Time for Romance 

Memphis filmmakers Matteo Servente and Sarah Ledbetter debut their first feature.

Lynn Cohen

Lynn Cohen

Though it was shot last summer, primarily at a farmhouse in rural Stanton, Tennessee, the road to the local indie feature The Romance of Loneliness began half a decade earlier, in Paris — France, not Tennessee.

Filmmakers Matteo Servente — an Italian — and Sarah Ledbetter — a native Memphian — met at a New York Film Academy workshop in Paris a decade ago. Servente had studied film history in college, and Ledbetter, a dancer, had gotten the filmmaking bug at home working with documentarian Joann Self — a former high school classmate at St. Mary's School — on Self's film The WLOK Story.

Servente and Ledbetter's partnership extended from Paris to another hands-on film program in Australia and back to Europe, where they collaborated on the short film Dammi il La. When the short found unexpected favor in film festivals — and more so in the U.S. than in Europe — Servente and Ledbetter decided to continue their partnership but this time in Ledbetter's Memphis home and with a feature project.

"The more we thought about things, the ideas we came up with had to do with this region," says Servente, with Ledbetter adding, "We thought we needed to make an American film and to try our hand at a feature."
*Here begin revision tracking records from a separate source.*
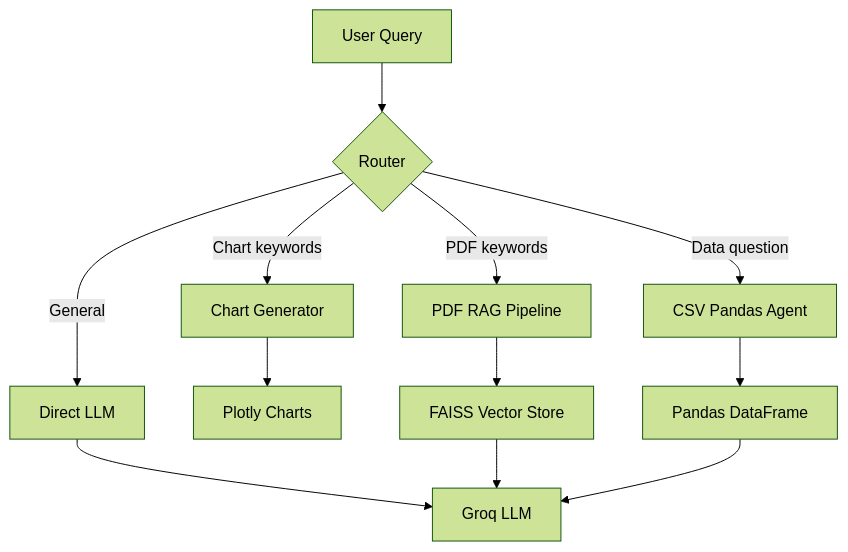
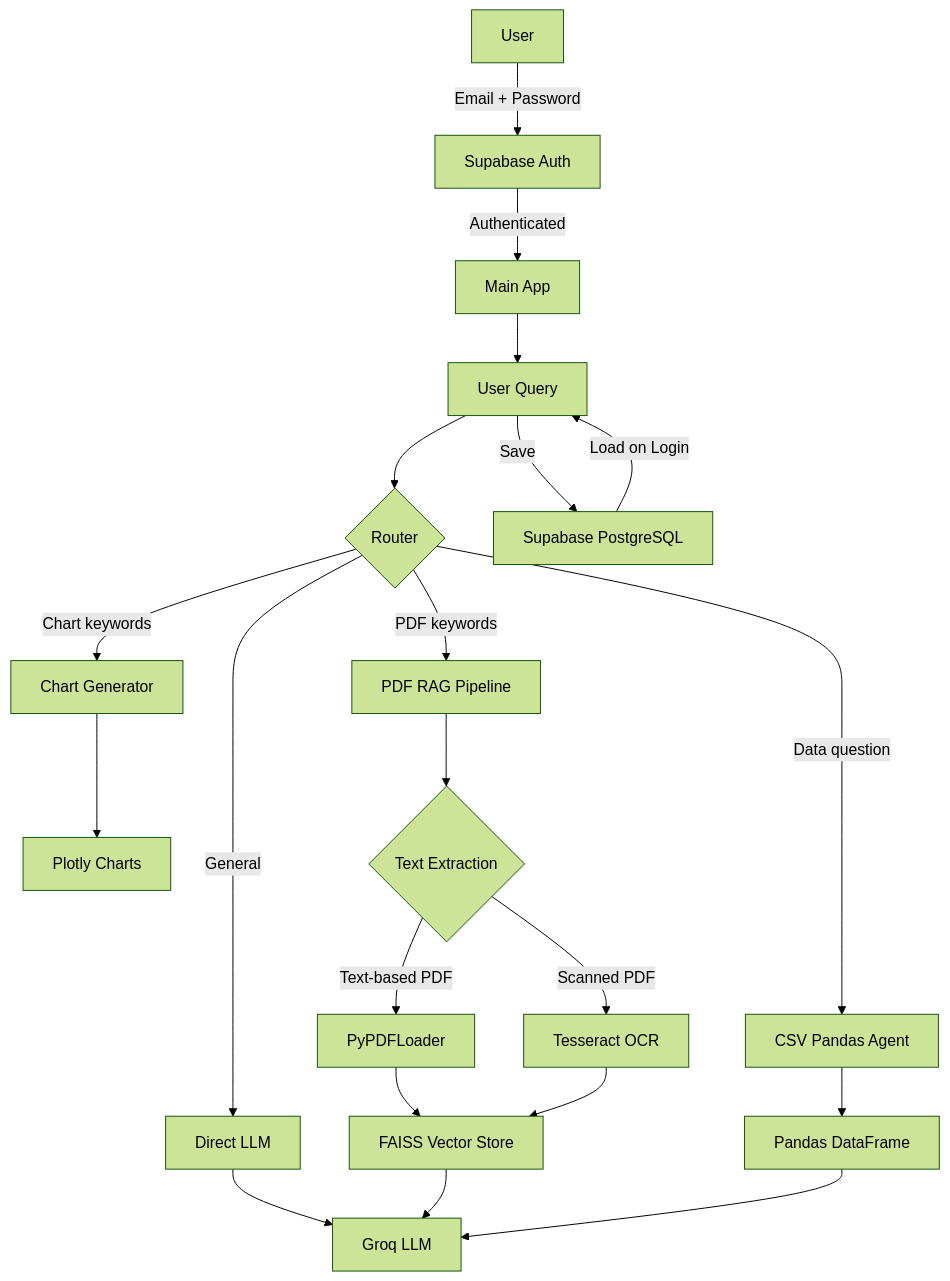
One commit to prasad-9699/ai-financial-analyst-agent changed the diagram in README.md. Above: the diagram before and after it, drawn with Mermaid (forest theme). The commit also changed other lines of this file and 14 other files, not shown here.

````diff
--- a/README.md
+++ b/README.md
@@ -27,16 +32,27 @@
 ```mermaid
 graph TB
-    A[User Query] --> B{Router}
-    B -->|Chart keywords| C[Chart Generator]
-    B -->|PDF keywords| D[PDF RAG Pipeline]
-    B -->|Data question| E[CSV Pandas Agent]
-    B -->|General| F[Direct LLM]
+    A[User] -->|Email + Password| B[Supabase Auth]
+    B -->|Authenticated| C[Main App]
 
-    C --> G[Plotly Charts]
-    D --> H[FAISS Vector Store]
-    E --> I[Pandas DataFrame]
-    F --> J[Groq LLM]
+    C --> D[User Query]
+    D --> E{Router}
+    E -->|Chart keywords| F[Chart Generator]
+    E -->|PDF keywords| G[PDF RAG Pipeline]
+    E -->|Data question| H[CSV Pandas Agent]
+    E -->|General| I[Direct LLM]
 
-    H --> J
-    I --> J
+    F --> J[Plotly Charts]
+    G --> K{Text Extraction}
+    K -->|Text-based PDF| L[PyPDFLoader]
+    K -->|Scanned PDF| M[Tesseract OCR]
+    L --> N[FAISS Vector Store]
+    M --> N
+    H --> O[Pandas DataFrame]
+    I --> P[Groq LLM]
+
+    N --> P
+    O --> P
+
+    D -->|Save| Q[Supabase PostgreSQL]
+    Q -->|Load on Login| D
 ```
````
The initial idea that would become The Romance of Loneliness concerned a road trip and a personal transformation but focused on a male protagonist and his mother, says Ledbetter, who penned the film's screenplay and co-directed with Servente, who, roughly speaking, focused on the film's visuals while Ledbetter focused on the script and actors.

But, partly inspired by the work of Spanish filmmaker Pedro Almodovar, whose femme-centered feature Volver came out soon after Servente and Ledbetter began working together, Ledbetter evolved her story into a film about women.

"We decided to get all into Southern women and what their lives are like," Ledbetter says.

The finished product seems to take place over roughly 24 hours, as the restless, uncertain Amanda (Amy LaVere) leaves her boyfriend Richard (Kentucker Audley) with the notion of heading west. But she is instead persuaded to pick up her grandmother Mina (Lynn Cohen) to attend the rural wedding of cousin Cristina (Rebekah Brandes) to another woman.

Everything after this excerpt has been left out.